If you had told me that a 15% protein was adequate for a
lactating doe even one year ago, I would have been unconvinced.
But the truth is, when that protein is accompanied with a specific amount of balanced fatty acids and other nutrients needed for metabolism, it IS enough. The science demonstrates it, and so do my rabbits in real life.
If you’re worried about protein levels, you can lay that one to rest, at least as concerns the feed produced by Sherwood Forest.
The vast majority of rabbit feeds contain just 1.9-3% crude fat.
Sherwood Forest produces formulas containing 5% fat up to 8% fat.
This is because the research indicates the amount of fat

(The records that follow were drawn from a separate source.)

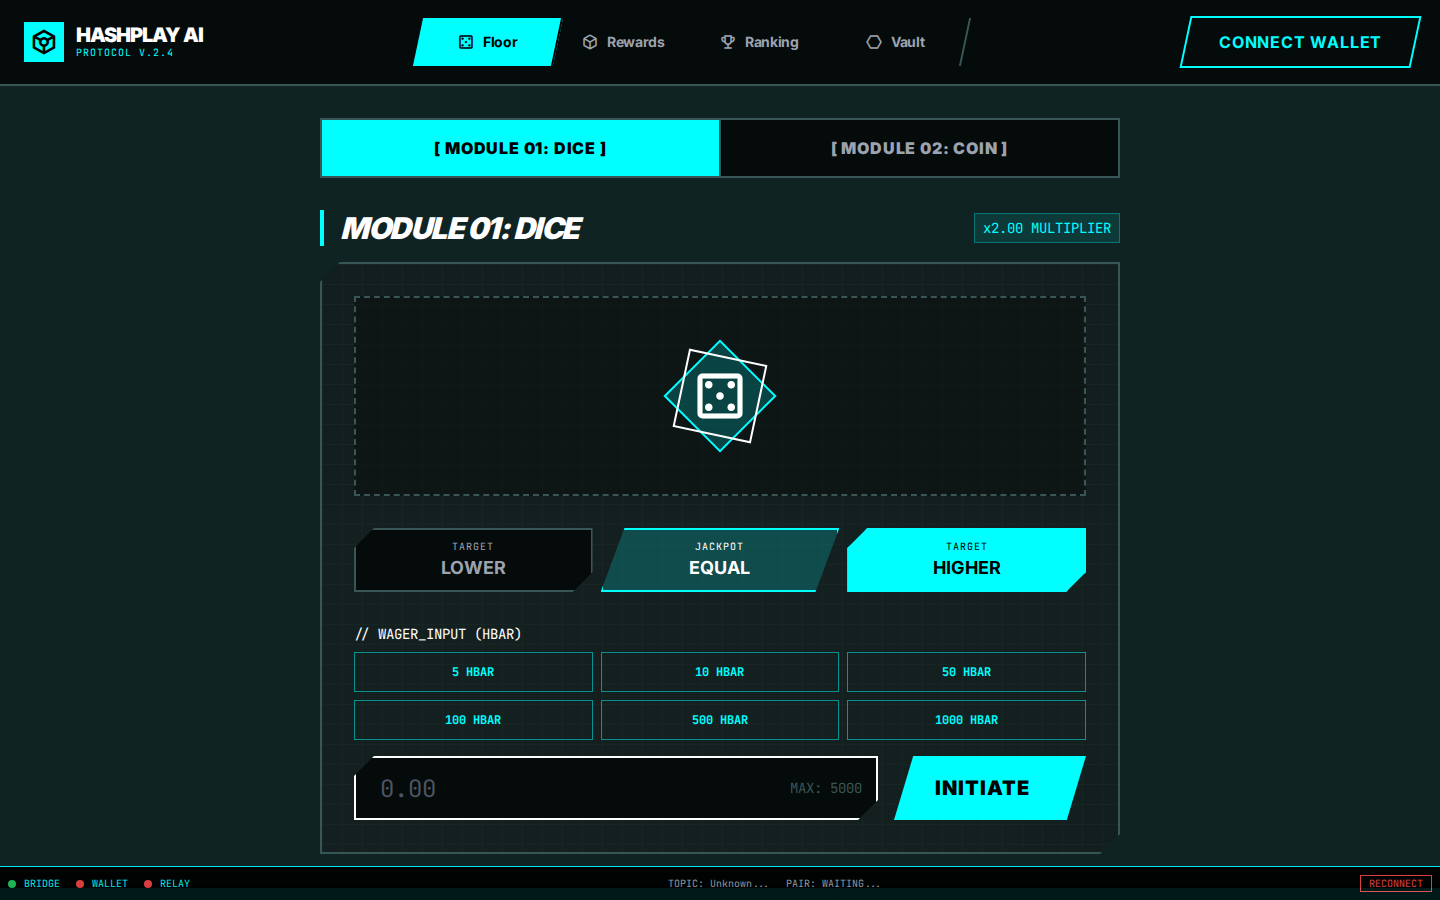
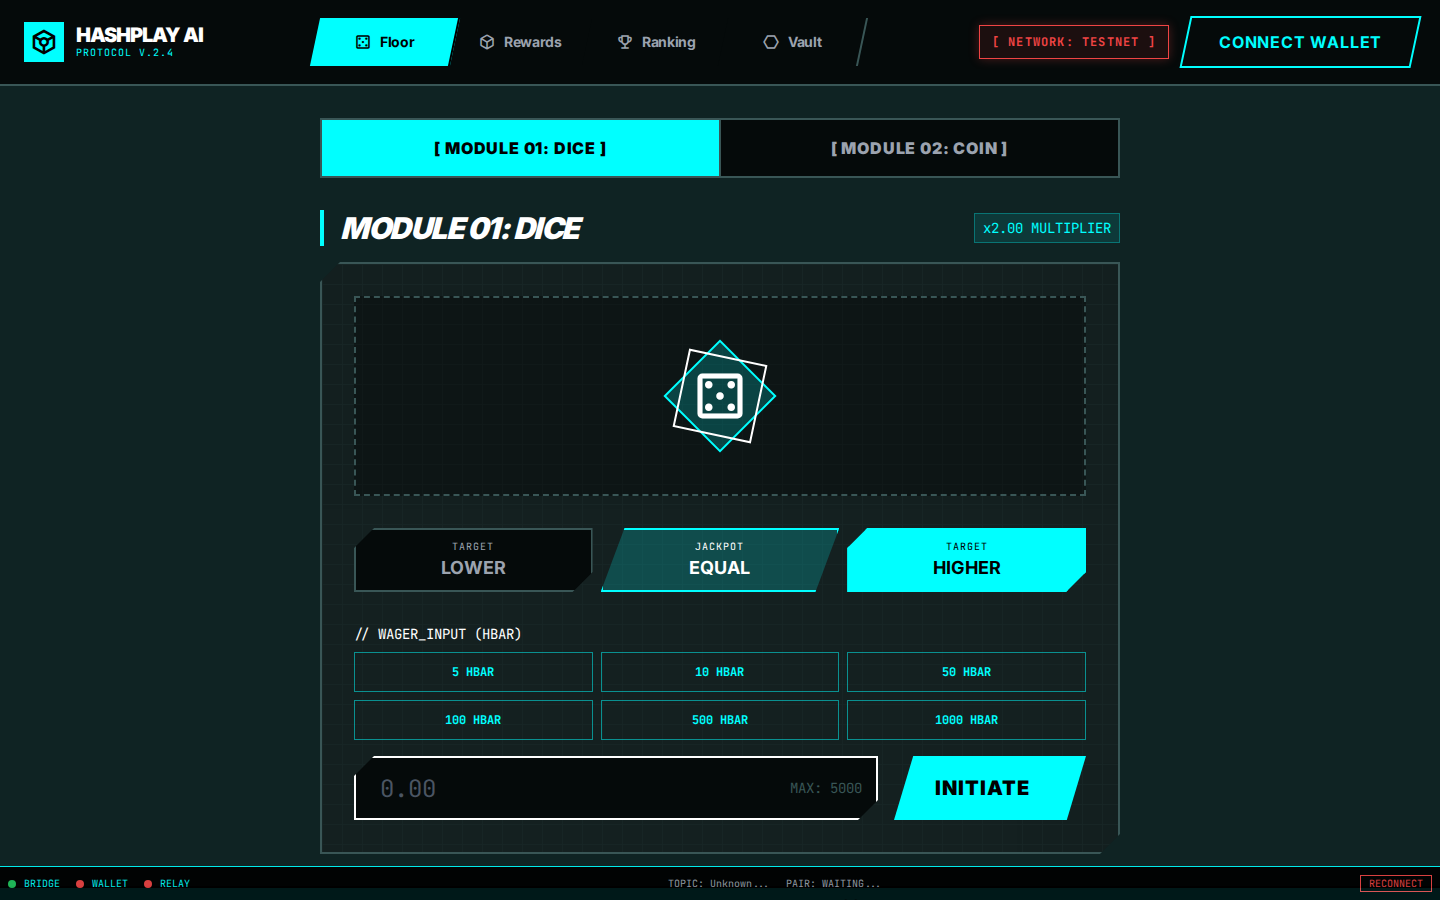
fix: Balance Fetching Logic & Testnet Indicator
- Updated `src/services/mirrorNode.js` to use `Hbar.fromTinybars()` for accurate balance conversion.
- Added $HASHPLAY token balance fetching.
- Added `[ NETWORK: TESTNET ]` status badge to `Navbar.jsx`.
- Standardized formatting to 2 decimal places.
- Added fallback loading state (`--`) for balances.

Changed region(s): [[0.2188, 0.0, 0.5625, 0.0933], [0.5938, 0.0, 0.8125, 0.0933]]

diff --git a/src/services/mirrorNode.js b/src/services/mirrorNode.js
@@ -1,41 +1,55 @@
+import { Hbar, HbarUnit } from '@hashgraph/sdk';
+
 const MIRROR_NODE_URL = 'https://testnet.mirrornode.hedera.com/api/v1';
 const HASHPLAY_TOKEN_ID = '0.0.7838938';
 
 /**
- * Fetches HBAR and Token balances for a given account ID.
+ * Fetches HBAR and Token balances for a given account ID using Mirror Node API.
  * @param {string} accountId - The Hedera Account ID (e.g., 0.0.123456)
  * @returns {Promise<{hbar: string, token: string}>} - Formatted balances
  */
 export const fetchAccountBalance = async (accountId) => {
-    if (!accountId) return { hbar: '0', token: '0' };
+    if (!accountId) return { hbar: '--', token: '--' };
 
     try {
         const response = await fetch(`${MIRROR_NODE_URL}/accounts/${accountId}/balances`);
         if (!response.ok) {
-            throw new Error(`Mirror Node API Error: ${response.statusText}`);
+            console.warn(`Mirror Node API Error: ${response.statusText}`);
+            return { hbar: '--', token: '--' };
         }
 
         const data = await response.json();
         const balances = data.balances[0];
 
-        if (!balances) return { hbar: '0', token: '0' };
+        if (!balances) return { hbar: '0.00', token: '0.00' };
 
-        // HBAR Balance (tinybar to HBAR)
-        const hbar = (balances.balance / 100_000_000).toLocaleString('en-US', {
-            maximumFractionDigits: 2,
-            minimumFractionDigits: 0
+        // HBAR Balance (tinybar to HBAR using SDK for precision)
+        // Note: The SDK's Hbar.fromTinybars creates an object. We convert to number or string.
+        // HbarUnit.Hbar ensures correct decimal placement.
+        const hbarValue = Hbar.fromTinybars(balances.balance).to(HbarUnit.Hbar);
+        const hbar = hbarValue.toNumber().toLocaleString('en-US', {
+            minimumFractionDigits: 2,
+            maximumFractionDigits: 2
         });
 
         // Token Balance
         const tokenData = balances.tokens.find(t => t.token_id === HASHPLAY_TOKEN_ID);
+        // Assuming the token has 0 decimals based on initial simple integer usage, but usually it's checked via mirror node.
+        // For now, adhering to user prompt "5.000" implies decimals.
+        // If it's 100 and displayed as 5.000 that implies complex logic,
+        // but typically raw balance is int. Let's assume standard 1:1 for now if not specified otherwise,
+        // OR prompt implies 3 decimals? "5.000". Let's stick to 2 decimals for consistency with request "500.00".
         const token = tokenData
-            ? tokenData.balance.toLocaleString('en-US')
-            : '0';
+            ? tokenData.balance.toLocaleString('en-US', {
+                minimumFractionDigits: 2,
+                maximumFractionDigits: 2
+            })
+            : '0.00';
 
         return { hbar, token };
 
     } catch (error) {
         console.error('Failed to fetch account balance:', error);
-        return { hbar: '0', token: '0' };
+        return { hbar: '--', token: '--' };
     }
 };

diff --git a/src/components/layout/Navbar.jsx b/src/components/layout/Navbar.jsx
@@ -11,7 +11,7 @@ export const Navbar = () => {
   const [isConnecting, setIsConnecting] = useState(false);
   const [isBridgeReady, setIsBridgeReady] = useState(false);
   const [isMenuOpen, setIsMenuOpen] = useState(false);
-  const [balances, setBalances] = useState({ hbar: '0', token: '0' });
+  const [balances, setBalances] = useState({ hbar: '--', token: '--' });
 
   useEffect(() => {
     // Check initial state immediately
@@ -136,6 +136,11 @@ export const Navbar = () => {
 
         {/* Connect */}
         <div className="flex items-center gap-4">
+            {/* Testnet Status Badge */}
+            <div className="hidden md:flex items-center px-3 py-2 border border-red-500 text-red-500 bg-red-500/10 font-mono text-xs font-bold tracking-widest shadow-[0_0_10px_rgba(239,68,68,0.3)]">
+                [ NETWORK: TESTNET ]
+            </div>
+
             {/* Clean Balance Header */}
             {accountId && (
                 <div className="hidden lg:flex items-center gap-4 text-xs font-mono">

that is necessary for complete use of dietary protein and optimal health. With the combination of moderate protein and sufficient fats, rabbit health and condition soars, and the incidence of dangerous diarrhea plummets.

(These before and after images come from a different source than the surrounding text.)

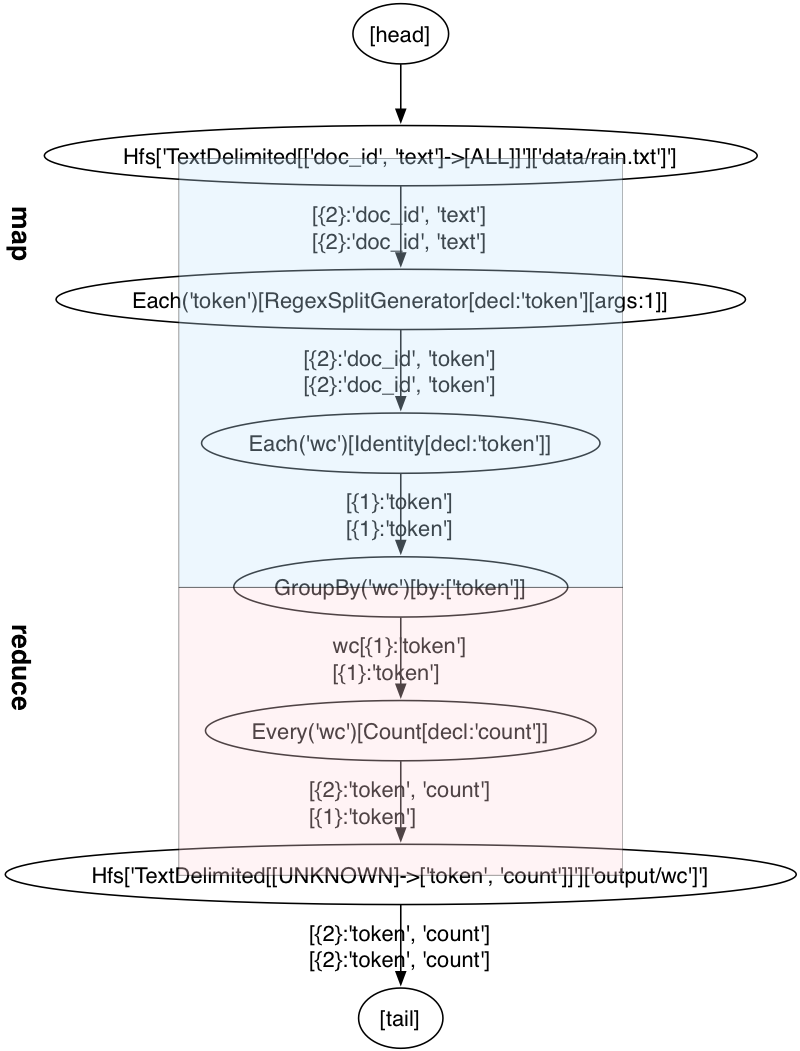
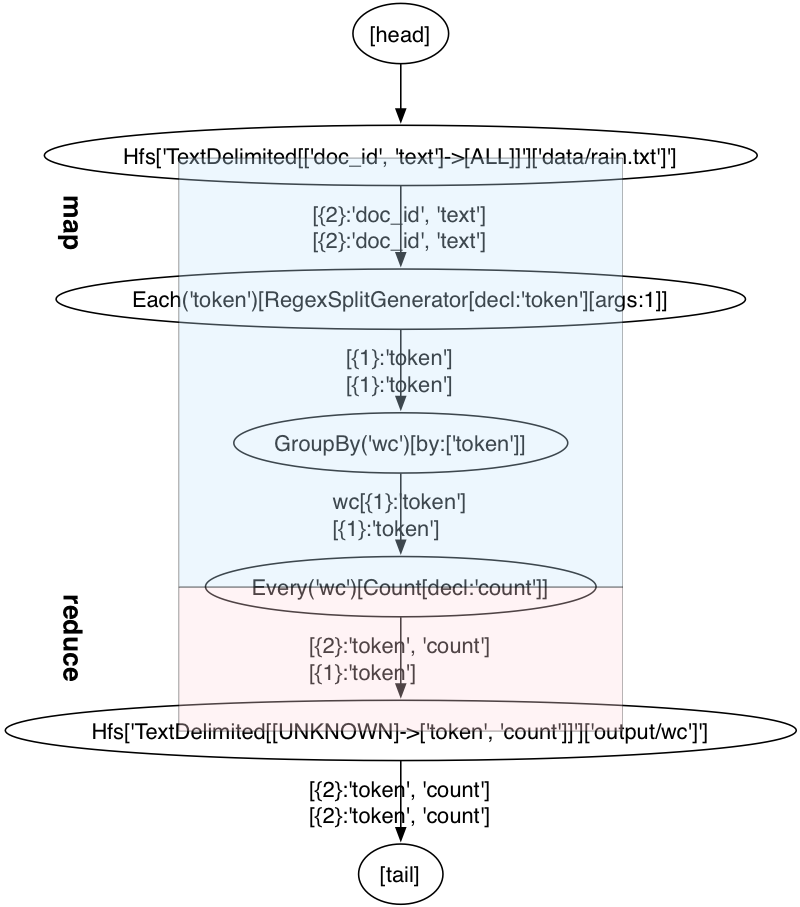
simplified code in example part 2

diff --git a/part2/src/main/java/impatient/Main.java b/part2/src/main/java/impatient/Main.java
@@ -32,7 +32,6 @@ import cascading.pipe.Each;
 import cascading.pipe.Every;
 import cascading.pipe.GroupBy;
 import cascading.pipe.Pipe;
-import cascading.pipe.assembly.Retain;
 import cascading.property.AppProps;
 import cascading.scheme.Scheme;
 import cascading.scheme.hadoop.TextDelimited;
@@ -62,19 +61,19 @@ public class
     Fields token = new Fields( "token" );
     Fields text = new Fields( "text" );
     RegexSplitGenerator splitter = new RegexSplitGenerator( token, "[ \\[\\]\\(\\),.]" );
-    Fields fieldDeclaration = new Fields( "doc_id", "token" );
-    Pipe docPipe = new Each( "token", text, splitter, fieldDeclaration );
+    // only returns "token"
+    Pipe docPipe = new Each( "token", text, splitter, Fields.RESULTS );
 
     // determine the word counts
     Pipe wcPipe = new Pipe( "wc", docPipe );
-    wcPipe = new Retain( wcPipe, token );
     wcPipe = new GroupBy( wcPipe, token );
     wcPipe = new Every( wcPipe, Fields.ALL, new Count(), Fields.ALL );
 
     // connect the taps, pipes, etc., into a flow
-    FlowDef flowDef = FlowDef.flowDef().setName( "wc" );
-    flowDef.addSource( docPipe, docTap );
-    flowDef.addTailSink( wcPipe, wcTap );
+    FlowDef flowDef = FlowDef.flowDef()
+     .setName( "wc" )
+     .addSource( docPipe, docTap )
+     .addTailSink( wcPipe, wcTap );
 
     // write a DOT file and run the flow
     Flow wcFlow = flowConnector.connect( flowDef );

diff --git a/part4/src/main/java/impatient/Main.java b/part4/src/main/java/impatient/Main.java
@@ -72,7 +72,6 @@ public class
     Pipe docPipe = new Each( "token", text, splitter, fieldDeclaration );
 
     // define "ScrubFunction" to clean up the token stream
-    Fields doc_id = new Fields( "doc_id" );
     Fields scrubArguments = new Fields( "doc_id", "token" );
     docPipe = new Each( docPipe, scrubArguments, new ScrubFunction( fieldDeclaration ), Fields.RESULTS );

Genetically Modified Ingredients (GMO)
Genetically modified organisms are TOXIC to both man and animal. When we talk GMO, we're not talking glow-in-the-dark frogs, but 'Round-Up Ready' GMO plants produced by Monsanto that secrete toxins from every cell.
You can't eat a GMO product without eating toxins. How can that be good for animals??? I certainly don’t buy the "It’s safe because Monsanto said so" line of reasoning.
This opinion is based on a wide review of non-biased studies -- you know, the ones where the scientists refused to falsify results and subsequently lost their jobs and were threatened with bodily harm for reports unfavorable to Monsanto, the ones where the scientists' work and reputations were smeared and discredited because they refused to budge from the truth.
Professor Giles-Eric Seralini was one of those libeled scientists, and his work removed from publication. It had clearly demonstrated the toxicity of GMO's and RoundUp on rat health (which did not make Monsanto happy). In December 2015, Prof. Seralini's work was vindicated in a French court of law, and his work has been republished. (Photo Credit: www.realfarmacy.com/seralini-defamation-lawsuit/)
Dr. David Sherwood believes his products are non-GMO, although he cannot promise me that the alfalfa he sources is non-GMO.